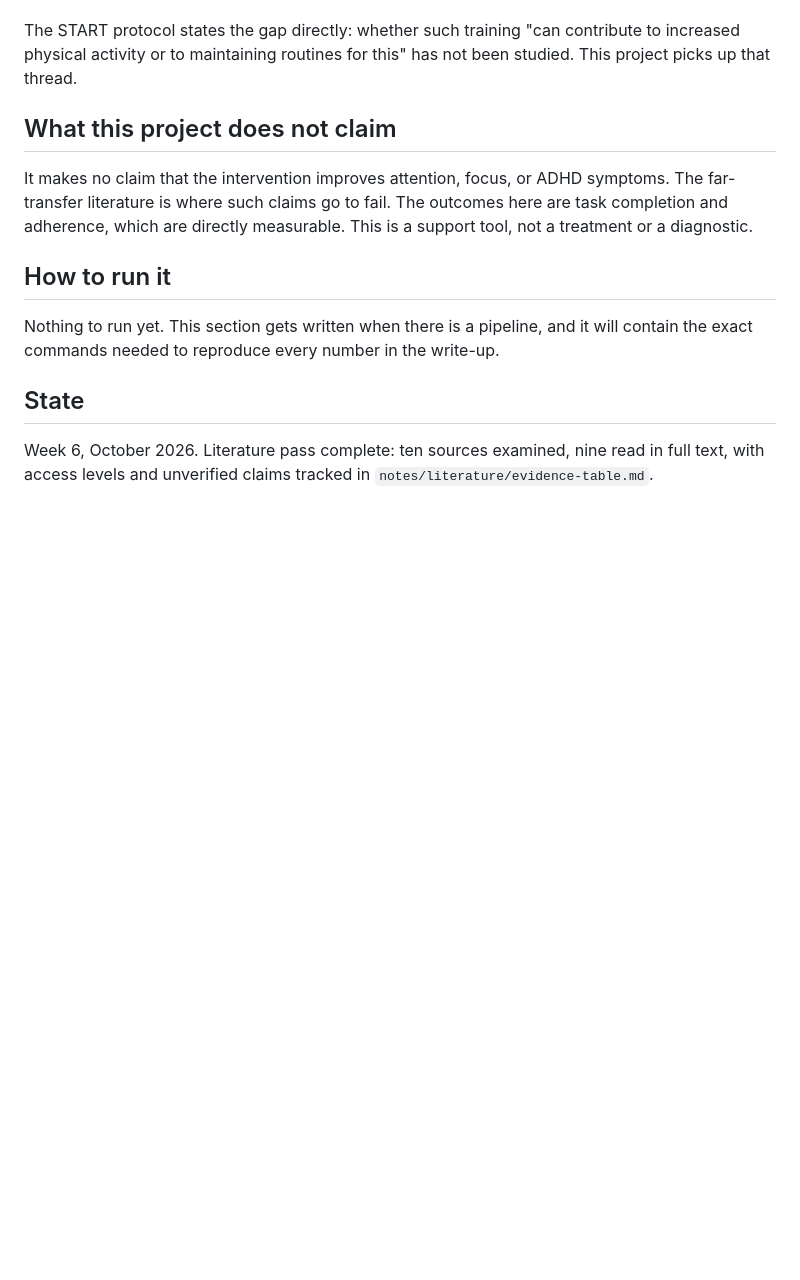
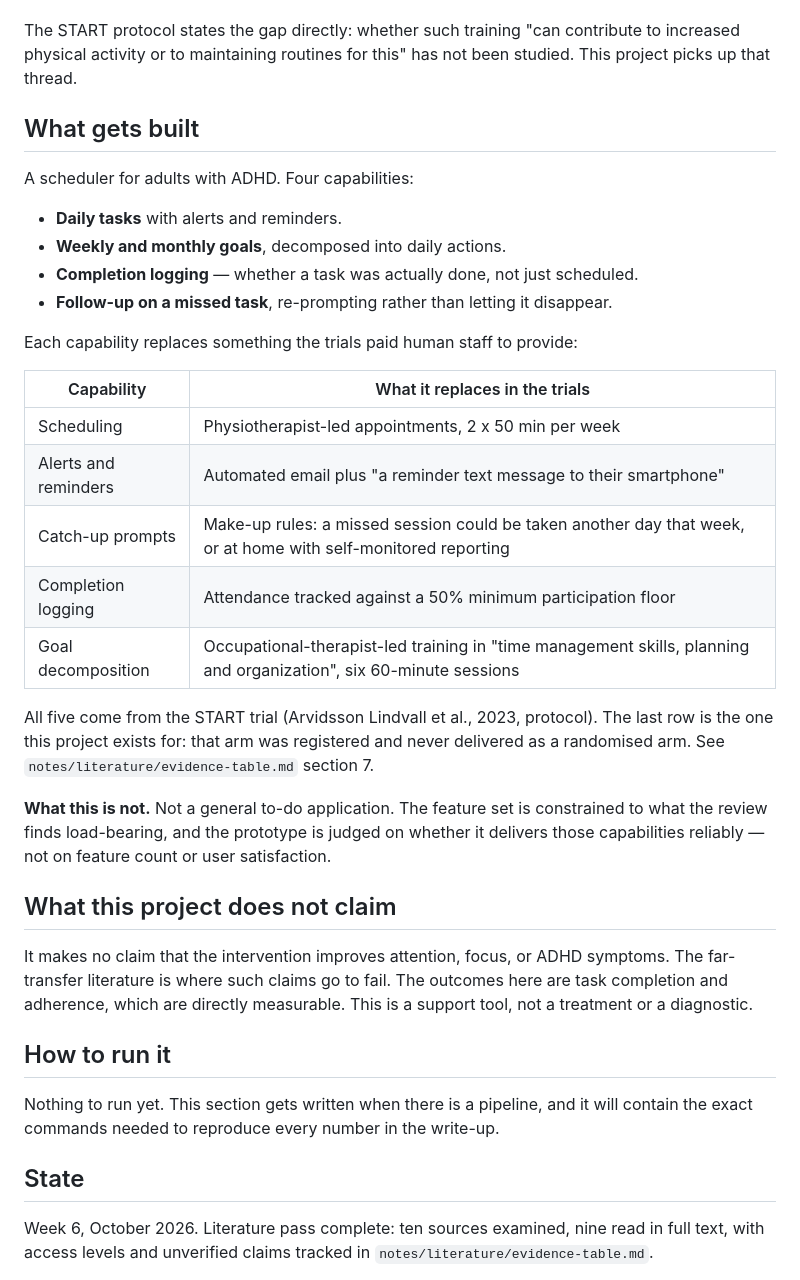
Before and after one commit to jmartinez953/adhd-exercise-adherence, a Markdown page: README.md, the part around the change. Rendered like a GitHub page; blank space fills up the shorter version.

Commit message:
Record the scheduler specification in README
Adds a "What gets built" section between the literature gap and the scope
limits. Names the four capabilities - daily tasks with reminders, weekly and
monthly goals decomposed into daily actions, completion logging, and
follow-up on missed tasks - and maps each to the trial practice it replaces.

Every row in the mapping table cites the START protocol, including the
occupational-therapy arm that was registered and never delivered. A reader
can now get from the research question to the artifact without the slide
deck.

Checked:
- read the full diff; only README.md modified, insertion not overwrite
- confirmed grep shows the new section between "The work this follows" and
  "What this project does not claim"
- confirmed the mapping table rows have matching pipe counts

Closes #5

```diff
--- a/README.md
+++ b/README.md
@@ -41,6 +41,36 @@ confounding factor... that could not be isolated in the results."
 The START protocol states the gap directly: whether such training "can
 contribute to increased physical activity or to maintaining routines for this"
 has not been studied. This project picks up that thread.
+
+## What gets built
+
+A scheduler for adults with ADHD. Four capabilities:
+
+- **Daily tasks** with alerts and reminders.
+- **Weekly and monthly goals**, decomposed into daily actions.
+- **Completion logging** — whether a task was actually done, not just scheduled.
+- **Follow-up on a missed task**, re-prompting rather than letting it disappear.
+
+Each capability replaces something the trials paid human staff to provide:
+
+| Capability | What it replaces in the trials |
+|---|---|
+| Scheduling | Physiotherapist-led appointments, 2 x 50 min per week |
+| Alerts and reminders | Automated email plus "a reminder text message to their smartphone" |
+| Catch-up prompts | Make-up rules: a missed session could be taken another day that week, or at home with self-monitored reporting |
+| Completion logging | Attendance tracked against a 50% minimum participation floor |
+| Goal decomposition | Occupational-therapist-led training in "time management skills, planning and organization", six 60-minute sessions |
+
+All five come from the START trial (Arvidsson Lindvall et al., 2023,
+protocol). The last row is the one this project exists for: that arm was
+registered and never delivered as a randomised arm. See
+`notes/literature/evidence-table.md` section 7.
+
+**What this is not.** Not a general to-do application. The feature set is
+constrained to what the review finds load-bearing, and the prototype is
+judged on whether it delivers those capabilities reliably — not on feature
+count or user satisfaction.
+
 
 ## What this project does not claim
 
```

- EXERCISE PROMPT: Would you copy the records word for word, without any of their pictures?

- RESPONSE FOR THIS EXERCISE:
Before and after one commit to jmartinez953/adhd-exercise-adherence, a Markdown page: README.md, the part around the change. Rendered like a GitHub page; blank space fills up the shorter version.

Commit message:
Record the scheduler specification in README
Adds a "What gets built" section between the literature gap and the scope
limits. Names the four capabilities - daily tasks with reminders, weekly and
monthly goals decomposed into daily actions, completion logging, and
follow-up on missed tasks - and maps each to the trial practice it replaces.

Every row in the mapping table cites the START protocol, including the
occupational-therapy arm that was registered and never delivered. A reader
can now get from the research question to the artifact without the slide
deck.

Checked:
- read the full diff; only README.md modified, insertion not overwrite
- confirmed grep shows the new section between "The work this follows" and
  "What this project does not claim"
- confirmed the mapping table rows have matching pipe counts

Closes #5

```diff
--- a/README.md
+++ b/README.md
@@ -41,6 +41,36 @@ confounding factor... that could not be isolated in the results."
 The START protocol states the gap directly: whether such training "can
 contribute to increased physical activity or to maintaining routines for this"
 has not been studied. This project picks up that thread.
+
+## What gets built
+
+A scheduler for adults with ADHD. Four capabilities:
+
+- **Daily tasks** with alerts and reminders.
+- **Weekly and monthly goals**, decomposed into daily actions.
+- **Completion logging** — whether a task was actually done, not just scheduled.
+- **Follow-up on a missed task**, re-prompting rather than letting it disappear.
+
+Each capability replaces something the trials paid human staff to provide:
+
+| Capability | What it replaces in the trials |
+|---|---|
+| Scheduling | Physiotherapist-led appointments, 2 x 50 min per week |
+| Alerts and reminders | Automated email plus "a reminder text message to their smartphone" |
+| Catch-up prompts | Make-up rules: a missed session could be taken another day that week, or at home with self-monitored reporting |
+| Completion logging | Attendance tracked against a 50% minimum participation floor |
+| Goal decomposition | Occupational-therapist-led training in "time management skills, planning and organization", six 60-minute sessions |
+
+All five come from the START trial (Arvidsson Lindvall et al., 2023,
+protocol). The last row is the one this project exists for: that arm was
+registered and never delivered as a randomised arm. See
+`notes/literature/evidence-table.md` section 7.
+
+**What this is not.** Not a general to-do application. The feature set is
+constrained to what the review finds load-bearing, and the prototype is
+judged on whether it delivers those capabilities reliably — not on feature
+count or user satisfaction.
+
 
 ## What this project does not claim
 
```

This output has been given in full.